It does not take much of an excuse to write about the Survivors TV series during the current pandemic. One of its key actors was Lucy Fleming (Jenny), in fact she was the mainstay, as other characters came and went. So it was good to see Lucy on the BBC again this last week, albeit in a news programme. Indeed it was rather lucky, given that the domestic newshour at 9GMT also goes out on BBC World, for some reason, before it has Live with Lucy Hockings. Anyway the British news bulletin at that time is usually presented by Annita McVeigh, but on this occasion it was Victoria Derbyshire. In a week when the main international news story seemed to be Britney Spears, the interview topic was the new Bond flick.
For those that are not aware, Lucy is the niece of Ian Fleming, who created the Bond franchise, and which has carried on long after he has gone. It seems that Lucy Fleming had even seen the script, and there was a suggestion from Derbyshire that females had a bit of a different place in the latest Bond film, the last to star Daniel Craig as Bond. Victoria even asked Lucy if she thought the next Bond should be female, but it didn’t seem appropriate, even though the most recent Dr Who has been a female actor.
Of course, Derbyshire never pointed out that Lucy Fleming had her own acting career, including becoming the effective lead actor in Survivors, certainly in the third and final series. Lucy was asked about the relevance of Bond in the current world. If it was just about entertainment, or put in the context of English nationalism or jingoism, Bond would always be relevant. But at the moment, in a global pandemic, another Bond film is just escapism. Is it really world news? Lucy Fleming might not have a particular insight into the current pandemic, but the Survivors concept is surely more relevant than Bond.
In a documentary series on cult TV programmes, including Survivors, Lucy made the point that the setting in mid 1970s Britain reflected a society in stress, both in an economic and political sense. There is also the comparison being made with the Winter of Discontent, which was later in the 1970s, when fuel and food shortages were compounded by industrial action. Lucy was suggesting that the sense of societal breakdown was similar to that caused by a global pandemic, it was just turning the screw a bit more. Certainly, the first episode of Survivors gave an indication of how quickly things could fall apart.
It wasn’t till later in the first series that the petrol tanker comes into play, and the value of the petrol is fully understood. Of course, the role of petrol as a rare commodity became the basic concept for post-apocalyptic films like Mad Max. But in Survivors it initially was simply the vehicle for the return of an early character called Anne, a rather entitled aristocratic type, who was played by the late Myra Frances. Anne and her latest man were travelling around in the petrol tanker, but it was not salubrious enough, and the smell too onerous. So Anne has had enough “…and I’m tired, and I want a bath and I want a drink.” The lines may seem rather banal, but Myra Frances delivered them with such seething conviction that it was such a shame that hers was only a cameo appearance.

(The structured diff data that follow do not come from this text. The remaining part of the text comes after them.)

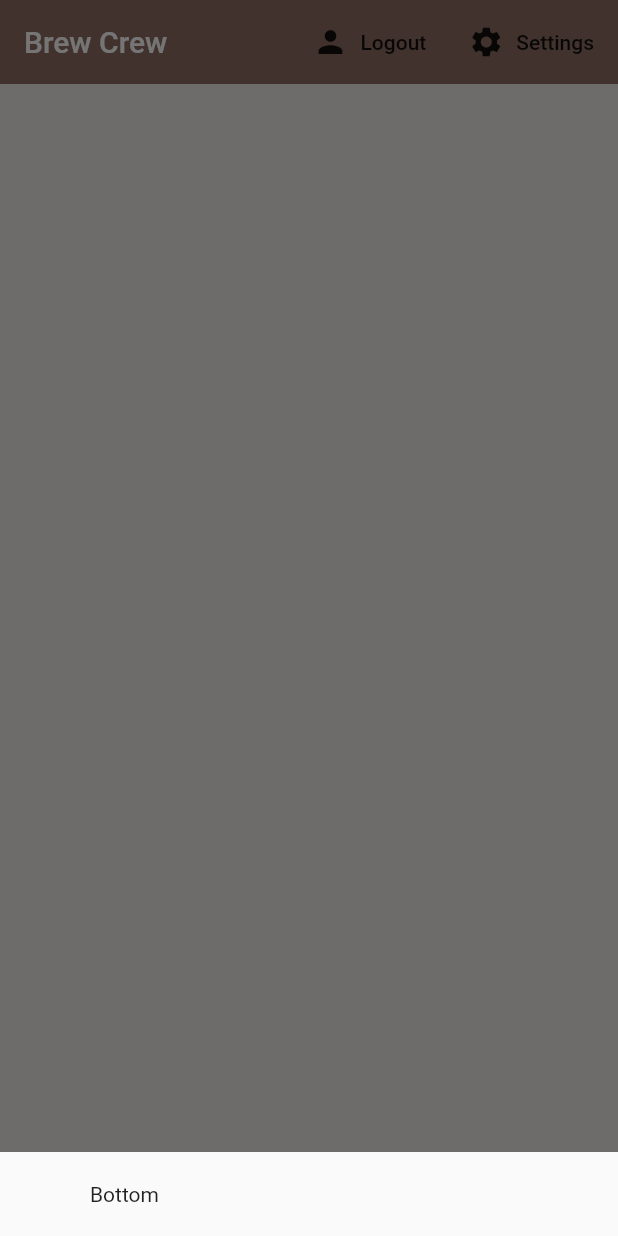
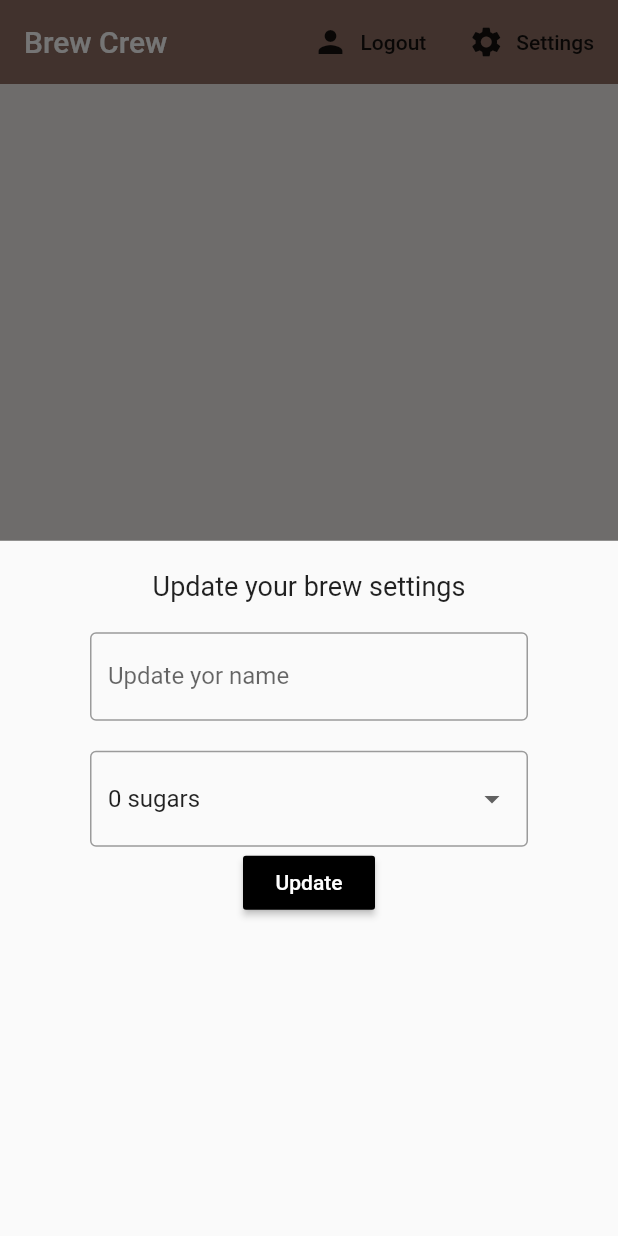
Before and after one commit to Rizardomon/Firebase-Auth, a Flutter app: the screen it shows once a user with an empty profile is signed in, after a tap on "Settings", on a phone screen of 412 x 824 dp. Run offline on Flutter 3.47's test engine with Material 2 defaults, Android fonts, the phone set to English and light mode, and no system bars; our stand-ins replace cloud_firestore, firebase_auth, firebase_core, flutter_spinkit; accounts and stored records are empty.

Commit message:
Lesson #22 - Drop-downs

```diff
--- a/lib/screens/home/home.dart
+++ b/lib/screens/home/home.dart
@@ -1,5 +1,6 @@
 import 'package:firebase_authentication/models/brew.dart';
 import 'package:firebase_authentication/screens/home/brew_list.dart';
+import 'package:firebase_authentication/screens/home/settings_form.dart';
 import 'package:firebase_authentication/services/auth.dart';
 import 'package:firebase_authentication/services/database.dart';
 import 'package:flutter/material.dart';
@@ -18,7 +19,7 @@ class Home extends StatelessWidget {
                 vertical: 20,
                 horizontal: 60,
               ),
-              child: Text('Bottom'),
+              child: SettingsForm(),
             );
           });
     }
--- /dev/null
+++ b/lib/screens/home/settings_form.dart
@@ -0,0 +1,69 @@
+import 'package:flutter/material.dart';
+
+class SettingsForm extends StatefulWidget {
+  @override
+  _SettingsFormState createState() => _SettingsFormState();
+}
+
+class _SettingsFormState extends State<SettingsForm> {
+  final _formKey = GlobalKey<FormState>();
+  final List<String> sugars = ['0', '1', '2', '3', '4'];
+
+  String _currentName;
+  String _currentSugars;
+  int _currentStrength;
+
+  @override
+  Widget build(BuildContext context) {
+    return Form(
+      key: _formKey,
+      child: Column(
+        children: [
+          Text(
+            'Update your brew settings',
+            style: TextStyle(
+              fontSize: 18,
+            ),
+          ),
+          SizedBox(
+            height: 20,
+          ),
+          TextFormField(
+            decoration: InputDecoration(
+              labelText: 'Update yor name',
+              border: OutlineInputBorder(),
+            ),
+            validator: (val) => val.isEmpty ? 'Please enter a name' : null,
+            onChanged: (val) => setState(() => _currentName = val),
+          ),
+          SizedBox(
+            height: 20,
+          ),
+          // Dropdown
+          DropdownButtonFormField(
+            decoration: InputDecoration(
+              border: OutlineInputBorder(),
+            ),
+            value: _currentSugars ?? '0',
+            items: sugars.map((sugar) {
+              return DropdownMenuItem(
+                value: sugar,
+                child: Text('$sugar sugars'),
+              );
+            }).toList(),
+            onChanged: (val) => setState(() => _currentSugars = val),
+          ),
+          // Slider
+          RaisedButton(
+            color: Colors.black,
+            onPressed: () async {},
+            child: Text(
+              'Update',
+              style: TextStyle(color: Colors.white),
+            ),
+          )
+        ],
+      ),
+    );
+  }
+}
```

Like so many good female character actors of that period, Frances had some interesting one-off roles, but never got a real break.
Anyway, back to the action involving the petrol tanker. In the episode called ‘Something of Value’, written by Terry Nation, the characters Jenny and Greg are taking the tanker to another commune, in the hope of trading petrol for food. In the meantime, a trio of bandits has been casing the area looking for petrol, and are prepared to take it by force. The tanker’s brakes fail and Greg stops to fix it, while Jenny goes back to the farm to get more tools, only to get kidnapped by the bandits in the process. Jenny escapes and drives off to get help, while Greg tries to hold them off, but the bandits get the tanker and don’t realise the brakes aren’t working. Greg survives again, but the most of the fuel is lost in a crash.
The interesting thing about Survivors, once one is familiar with it, are the gender conflicts that emerge and are sometimes resolved. In ‘Something of Value’, it is because Jenny has learnt to drive after the pandemic has started that she has a role in the story of the tanker hijack. The leader of the commune, Abby, continally conflicts with Greg over who is really in charge (and she even slaps him at one point). And the Anne character comes through her encounter with a previous companion, Vic, who she abandoned after he had an accident which left him a cripple. He was determined on revenge when she appears at the commune, albeit with a petrol tanker, but, having talked her way out of it, she is seen striding away in the morning sunlight (with her fur coat on), seemingly more empowered by the experience. They don’t have female acting roles quite like that any more, and the writers were all blokes. But even if all the compelling female actors in Survivors were forgotten, the concept remains relevant.